546                               POLITICAL  SCIENCE.
Nobles and the class of capitalists and manufacturers were
alike divided between the Guelphs and the Ghibellines. In
many other cases a political faith has consisted of quite a
number of articles. Thus the tory party at its origin not
only supported the established church and the monarchy, as
of divine appointment, but gave to the monarch prerogatives
which could not be resisted except by a passive refusal to
obey commands which were thought to be contrary to the
scriptures. The whigs, on the other hand, supported the state
church—many of them, at least—on grounds of mere expedi-
ency ; rejected the Jus divinum of kings, defended the revo-
lution of 1688 on the plea that the king had broken the
original contract with the people, and in reality regarded
the people as the only ultimate source of power.
Parties are sometimes broken up, and reorganized upon a
Parties with a sin- single article of political faith, but it must be
gie principle.          Q^Q  Qf   grca^   importance,   and  which makes
strong appeals to the feelings of multitudes. In modern
times questions of humanity and of morals, which a whole
people can understand, enlist minds of a fervid temper, and
awaken in many an enthusiasm that breaks over all antece-
dent party ties. Such has been the movement for preventing
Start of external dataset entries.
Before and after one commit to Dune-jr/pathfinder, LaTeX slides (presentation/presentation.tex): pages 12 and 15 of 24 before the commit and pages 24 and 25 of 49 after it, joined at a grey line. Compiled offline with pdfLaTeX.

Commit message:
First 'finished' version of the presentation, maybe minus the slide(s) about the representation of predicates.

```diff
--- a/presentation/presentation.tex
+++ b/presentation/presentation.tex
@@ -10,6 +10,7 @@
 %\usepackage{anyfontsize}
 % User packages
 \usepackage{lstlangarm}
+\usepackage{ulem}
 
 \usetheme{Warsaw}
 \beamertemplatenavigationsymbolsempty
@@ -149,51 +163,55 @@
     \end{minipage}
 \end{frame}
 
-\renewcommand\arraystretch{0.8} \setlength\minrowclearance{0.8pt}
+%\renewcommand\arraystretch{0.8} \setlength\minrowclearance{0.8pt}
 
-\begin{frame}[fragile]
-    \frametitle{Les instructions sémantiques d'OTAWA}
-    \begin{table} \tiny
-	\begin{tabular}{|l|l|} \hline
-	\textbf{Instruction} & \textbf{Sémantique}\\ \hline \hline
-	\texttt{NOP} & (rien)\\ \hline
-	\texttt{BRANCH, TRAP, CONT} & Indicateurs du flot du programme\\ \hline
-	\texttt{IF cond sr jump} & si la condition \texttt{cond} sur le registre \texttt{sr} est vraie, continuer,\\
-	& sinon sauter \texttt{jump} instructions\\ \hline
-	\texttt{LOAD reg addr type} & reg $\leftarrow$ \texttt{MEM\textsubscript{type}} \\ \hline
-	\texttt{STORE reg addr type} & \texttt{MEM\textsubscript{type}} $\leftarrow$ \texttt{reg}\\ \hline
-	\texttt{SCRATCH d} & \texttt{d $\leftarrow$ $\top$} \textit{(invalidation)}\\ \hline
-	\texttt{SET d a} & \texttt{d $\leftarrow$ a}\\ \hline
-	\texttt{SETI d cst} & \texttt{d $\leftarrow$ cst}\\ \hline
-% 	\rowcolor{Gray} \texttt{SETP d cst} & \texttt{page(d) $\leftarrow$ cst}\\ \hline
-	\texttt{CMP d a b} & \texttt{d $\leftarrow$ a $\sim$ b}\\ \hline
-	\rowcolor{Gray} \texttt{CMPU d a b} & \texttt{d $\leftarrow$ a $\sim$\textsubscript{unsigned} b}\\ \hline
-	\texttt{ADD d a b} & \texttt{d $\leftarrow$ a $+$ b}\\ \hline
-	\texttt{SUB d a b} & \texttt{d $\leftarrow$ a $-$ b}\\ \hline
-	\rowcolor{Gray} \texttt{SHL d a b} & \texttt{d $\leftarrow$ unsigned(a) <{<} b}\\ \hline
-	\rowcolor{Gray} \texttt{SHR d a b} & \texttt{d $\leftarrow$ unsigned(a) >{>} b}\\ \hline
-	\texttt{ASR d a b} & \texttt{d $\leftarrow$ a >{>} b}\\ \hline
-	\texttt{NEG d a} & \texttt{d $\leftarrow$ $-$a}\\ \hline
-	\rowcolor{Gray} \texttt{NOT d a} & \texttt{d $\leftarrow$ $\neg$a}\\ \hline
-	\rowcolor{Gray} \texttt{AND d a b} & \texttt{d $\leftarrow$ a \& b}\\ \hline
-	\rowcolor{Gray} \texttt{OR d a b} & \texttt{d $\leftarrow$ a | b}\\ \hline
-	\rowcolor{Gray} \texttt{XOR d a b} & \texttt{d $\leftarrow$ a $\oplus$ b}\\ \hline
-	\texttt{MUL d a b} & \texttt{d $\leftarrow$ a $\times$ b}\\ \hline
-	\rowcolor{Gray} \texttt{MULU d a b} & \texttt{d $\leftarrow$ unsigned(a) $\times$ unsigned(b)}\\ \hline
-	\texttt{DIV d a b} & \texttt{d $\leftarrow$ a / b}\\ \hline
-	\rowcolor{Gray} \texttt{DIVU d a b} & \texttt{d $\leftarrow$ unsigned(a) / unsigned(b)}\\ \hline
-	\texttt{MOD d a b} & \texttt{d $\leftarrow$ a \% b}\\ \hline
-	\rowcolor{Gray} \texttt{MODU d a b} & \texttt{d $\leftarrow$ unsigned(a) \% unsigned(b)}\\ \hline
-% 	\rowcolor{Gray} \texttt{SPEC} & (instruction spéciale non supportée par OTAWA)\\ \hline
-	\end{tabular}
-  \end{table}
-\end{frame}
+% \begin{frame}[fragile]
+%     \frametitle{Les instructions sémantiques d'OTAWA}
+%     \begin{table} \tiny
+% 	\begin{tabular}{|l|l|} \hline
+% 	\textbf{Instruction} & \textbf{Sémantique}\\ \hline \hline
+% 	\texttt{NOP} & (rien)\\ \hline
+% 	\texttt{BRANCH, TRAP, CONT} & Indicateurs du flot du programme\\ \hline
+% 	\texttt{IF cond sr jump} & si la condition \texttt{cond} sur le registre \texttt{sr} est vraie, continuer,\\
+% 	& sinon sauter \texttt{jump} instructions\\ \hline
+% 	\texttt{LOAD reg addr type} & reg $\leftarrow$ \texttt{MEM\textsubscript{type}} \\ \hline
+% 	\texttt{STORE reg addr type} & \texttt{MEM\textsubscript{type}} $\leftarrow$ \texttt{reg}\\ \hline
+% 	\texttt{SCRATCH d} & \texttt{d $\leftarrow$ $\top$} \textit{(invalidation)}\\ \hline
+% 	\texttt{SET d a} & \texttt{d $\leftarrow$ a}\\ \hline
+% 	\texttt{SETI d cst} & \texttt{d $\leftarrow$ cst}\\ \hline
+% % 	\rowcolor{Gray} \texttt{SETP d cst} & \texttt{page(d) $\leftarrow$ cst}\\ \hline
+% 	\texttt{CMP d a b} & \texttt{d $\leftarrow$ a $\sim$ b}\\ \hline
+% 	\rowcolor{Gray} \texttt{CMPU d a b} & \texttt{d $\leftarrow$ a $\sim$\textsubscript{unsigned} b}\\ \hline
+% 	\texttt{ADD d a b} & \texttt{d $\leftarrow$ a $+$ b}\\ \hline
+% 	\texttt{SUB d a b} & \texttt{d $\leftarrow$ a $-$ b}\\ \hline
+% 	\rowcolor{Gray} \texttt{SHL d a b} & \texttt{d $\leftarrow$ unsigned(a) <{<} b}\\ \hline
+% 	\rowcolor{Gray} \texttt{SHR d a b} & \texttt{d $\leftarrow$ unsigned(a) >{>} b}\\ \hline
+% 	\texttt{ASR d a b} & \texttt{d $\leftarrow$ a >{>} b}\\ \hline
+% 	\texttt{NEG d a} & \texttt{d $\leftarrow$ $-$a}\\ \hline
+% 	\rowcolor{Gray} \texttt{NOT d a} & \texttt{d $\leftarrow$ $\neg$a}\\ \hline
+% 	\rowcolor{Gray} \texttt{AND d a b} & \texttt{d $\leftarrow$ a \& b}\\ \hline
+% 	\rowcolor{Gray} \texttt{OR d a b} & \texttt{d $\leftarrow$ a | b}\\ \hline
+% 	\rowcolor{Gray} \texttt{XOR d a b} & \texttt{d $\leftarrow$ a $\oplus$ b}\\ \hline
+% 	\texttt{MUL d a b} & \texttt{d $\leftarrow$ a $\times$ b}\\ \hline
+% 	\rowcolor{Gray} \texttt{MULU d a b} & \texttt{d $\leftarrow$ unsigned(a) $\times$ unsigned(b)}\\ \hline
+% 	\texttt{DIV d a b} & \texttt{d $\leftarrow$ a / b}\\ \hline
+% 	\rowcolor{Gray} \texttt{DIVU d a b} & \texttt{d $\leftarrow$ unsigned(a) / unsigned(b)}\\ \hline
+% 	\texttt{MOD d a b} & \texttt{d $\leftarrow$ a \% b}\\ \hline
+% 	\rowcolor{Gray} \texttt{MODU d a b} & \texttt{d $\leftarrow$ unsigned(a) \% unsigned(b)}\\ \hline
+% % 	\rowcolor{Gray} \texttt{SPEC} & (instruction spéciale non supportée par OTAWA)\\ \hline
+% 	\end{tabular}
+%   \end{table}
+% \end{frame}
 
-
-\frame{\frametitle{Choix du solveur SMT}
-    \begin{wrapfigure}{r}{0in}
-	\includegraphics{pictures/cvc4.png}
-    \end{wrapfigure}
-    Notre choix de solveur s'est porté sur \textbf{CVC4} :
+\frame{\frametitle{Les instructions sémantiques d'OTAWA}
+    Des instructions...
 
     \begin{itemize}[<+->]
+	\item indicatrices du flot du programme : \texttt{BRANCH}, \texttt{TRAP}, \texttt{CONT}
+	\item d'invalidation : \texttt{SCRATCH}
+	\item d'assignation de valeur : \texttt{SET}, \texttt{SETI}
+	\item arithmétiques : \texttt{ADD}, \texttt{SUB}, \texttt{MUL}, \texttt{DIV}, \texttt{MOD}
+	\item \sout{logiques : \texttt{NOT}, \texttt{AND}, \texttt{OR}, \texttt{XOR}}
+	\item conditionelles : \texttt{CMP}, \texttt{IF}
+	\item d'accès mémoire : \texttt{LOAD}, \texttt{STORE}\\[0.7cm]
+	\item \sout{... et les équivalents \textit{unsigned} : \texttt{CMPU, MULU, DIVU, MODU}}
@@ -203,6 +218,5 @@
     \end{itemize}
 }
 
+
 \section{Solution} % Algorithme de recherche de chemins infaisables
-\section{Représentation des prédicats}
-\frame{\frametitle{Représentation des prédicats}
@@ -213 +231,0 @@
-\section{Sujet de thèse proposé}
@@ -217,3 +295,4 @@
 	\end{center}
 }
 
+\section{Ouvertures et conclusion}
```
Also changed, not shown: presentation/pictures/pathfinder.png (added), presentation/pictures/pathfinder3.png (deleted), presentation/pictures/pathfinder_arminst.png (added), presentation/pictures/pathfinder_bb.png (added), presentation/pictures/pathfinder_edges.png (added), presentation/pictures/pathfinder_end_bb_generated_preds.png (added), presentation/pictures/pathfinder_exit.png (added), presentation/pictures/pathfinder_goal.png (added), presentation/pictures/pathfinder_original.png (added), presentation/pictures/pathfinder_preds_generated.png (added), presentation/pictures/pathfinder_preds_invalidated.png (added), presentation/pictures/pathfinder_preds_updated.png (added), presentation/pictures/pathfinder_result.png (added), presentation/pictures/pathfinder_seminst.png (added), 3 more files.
the sale of spirituous liquors in several of the states of the
American Union, which, however, after various legislative
experiments, has done little besides dividing the better part
of the community into two hostile factions, while the worse
part was unaffected by the agitations. The abolition of slav-
ery on moral and religious grounds took a far deeper hold o'f
a more widespread and an almost national party. This party
taught nothing which Quakers and other philanthropists had
not insisted upon since the middle of the eighteenth century.
But it had not entered into politics until the South, by oppo-
sition to it, forced men to look at it and to take sides. Then
it was that the power of a single opinion drawn into the arena
of party conflict became manifest. The Southern states, dread-
ing the opinion which gave birth to the anti-slavery party,
both because they half admitted its truth, and because slavery